At a meeting held by the War Department on March 2, 1942, a frustrated Colonel René Studler stated that the United States would only deal with High Standard for the acquisition of the complete manufacturing rights for the gun. Thus requiring United Defense to give up all manufacturing rights claimed by them. The War Department was not going to make any commitments to United Defense. United Defense did not consider itself a “middle man” in the deal, and stated that they were the sole manufacturer of the gun. Eventually the Hyde-Inland M2 submachine gun was selected to replace the Thompson.

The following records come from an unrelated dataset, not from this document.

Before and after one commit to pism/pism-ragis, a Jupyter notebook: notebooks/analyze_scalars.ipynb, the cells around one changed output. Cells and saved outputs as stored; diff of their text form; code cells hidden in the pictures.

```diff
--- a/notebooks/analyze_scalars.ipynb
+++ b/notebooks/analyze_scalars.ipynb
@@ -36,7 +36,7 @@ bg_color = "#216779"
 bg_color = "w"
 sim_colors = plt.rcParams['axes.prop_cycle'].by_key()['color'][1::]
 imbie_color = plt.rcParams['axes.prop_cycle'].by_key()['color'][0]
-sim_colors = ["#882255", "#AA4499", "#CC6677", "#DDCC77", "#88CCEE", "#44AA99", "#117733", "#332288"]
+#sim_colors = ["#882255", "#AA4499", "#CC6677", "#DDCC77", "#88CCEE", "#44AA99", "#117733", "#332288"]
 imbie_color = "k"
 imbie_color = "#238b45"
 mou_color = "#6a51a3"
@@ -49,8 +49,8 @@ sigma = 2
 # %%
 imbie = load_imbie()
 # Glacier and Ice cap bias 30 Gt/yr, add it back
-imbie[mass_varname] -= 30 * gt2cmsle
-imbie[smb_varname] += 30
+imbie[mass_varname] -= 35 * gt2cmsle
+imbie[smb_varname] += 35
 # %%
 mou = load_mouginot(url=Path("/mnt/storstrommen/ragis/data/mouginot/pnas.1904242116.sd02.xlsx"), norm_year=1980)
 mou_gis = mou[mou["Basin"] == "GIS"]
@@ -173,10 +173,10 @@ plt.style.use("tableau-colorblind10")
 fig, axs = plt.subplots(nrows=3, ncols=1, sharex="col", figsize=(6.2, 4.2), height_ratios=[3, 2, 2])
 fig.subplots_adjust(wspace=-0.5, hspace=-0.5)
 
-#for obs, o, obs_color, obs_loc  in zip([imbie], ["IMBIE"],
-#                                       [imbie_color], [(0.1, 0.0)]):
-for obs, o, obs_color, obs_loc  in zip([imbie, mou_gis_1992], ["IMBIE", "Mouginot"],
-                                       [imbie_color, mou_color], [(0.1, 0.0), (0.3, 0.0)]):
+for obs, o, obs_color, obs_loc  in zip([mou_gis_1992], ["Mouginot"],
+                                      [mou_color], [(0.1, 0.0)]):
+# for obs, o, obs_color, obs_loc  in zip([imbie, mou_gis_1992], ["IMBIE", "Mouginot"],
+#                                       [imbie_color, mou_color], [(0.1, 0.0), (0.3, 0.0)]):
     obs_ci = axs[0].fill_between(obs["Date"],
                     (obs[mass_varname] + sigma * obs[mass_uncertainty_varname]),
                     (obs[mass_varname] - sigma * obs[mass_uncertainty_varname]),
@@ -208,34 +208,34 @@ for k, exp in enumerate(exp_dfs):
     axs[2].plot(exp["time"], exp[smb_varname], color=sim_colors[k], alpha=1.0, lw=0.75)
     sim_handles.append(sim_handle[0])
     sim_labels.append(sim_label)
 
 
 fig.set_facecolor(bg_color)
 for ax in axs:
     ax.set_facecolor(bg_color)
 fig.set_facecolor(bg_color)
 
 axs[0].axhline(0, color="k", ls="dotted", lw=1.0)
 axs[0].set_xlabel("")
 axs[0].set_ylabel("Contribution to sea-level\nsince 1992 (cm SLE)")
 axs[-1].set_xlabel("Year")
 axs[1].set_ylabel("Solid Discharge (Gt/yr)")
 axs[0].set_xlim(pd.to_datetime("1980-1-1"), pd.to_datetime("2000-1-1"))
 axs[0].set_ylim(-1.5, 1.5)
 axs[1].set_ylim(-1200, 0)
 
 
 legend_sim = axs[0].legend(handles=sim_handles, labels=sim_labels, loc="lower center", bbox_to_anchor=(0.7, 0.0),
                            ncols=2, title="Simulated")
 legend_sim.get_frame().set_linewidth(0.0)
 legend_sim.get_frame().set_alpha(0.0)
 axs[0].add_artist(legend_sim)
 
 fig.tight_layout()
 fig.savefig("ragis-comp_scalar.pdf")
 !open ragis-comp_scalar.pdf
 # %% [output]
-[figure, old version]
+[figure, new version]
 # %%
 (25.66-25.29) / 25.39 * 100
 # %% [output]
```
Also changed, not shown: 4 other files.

Ironically enough Marlin Firearms Company was selected to manufacture the .45 caliber M2 submachine gun. Many production problems and delays getting the M2 into production resulted in the eventual cancellation of the M2 project, when the M3 submachine gun was adopted.
Eventually 15,000 UD M42 9mm submachine guns were delivered to the Netherlands Commission, these in turn were sold to the United States Government. A large number of them were supplied to the Office of Strategic Services, better known as the OSS. The U.S. Navy delivered some of the weapons to China in 1943. In 1944 Marlin inquired about supplying spare parts for the UD M42’s that were in service. The government told the Marlin Company that a large number of the UD M42 weapons had been air dropped into France where they immediately fell into the hands of the Germans.
Stated in the contract between United Defense and High Standard was that if less than 1,000 UD M42’s were sold in any one year following the agreement, the manufacturing rights would be returned to High Standard. No additional orders for the UD M42 were received after 1942. On March 18, 1948 High Standard and The Marlin Firearms Company signed a formal agreement that Marlin would have the exclusive rights to manufacture the UD M42. Royalty payments to High Standard were provided for in the contract. Argentina and the Netherlands showed some interest in purchasing the weapon, but no contracts for the weapon were forthcoming, and the project was dropped in 1952.
The UD M42 was arguably one of the finest submachine guns to emerge from World War II. However, a series of unfortunate events caused it to slip quietly into obscurity.
|This article first appeared in Small Arms Review V6N11 (August 2003)|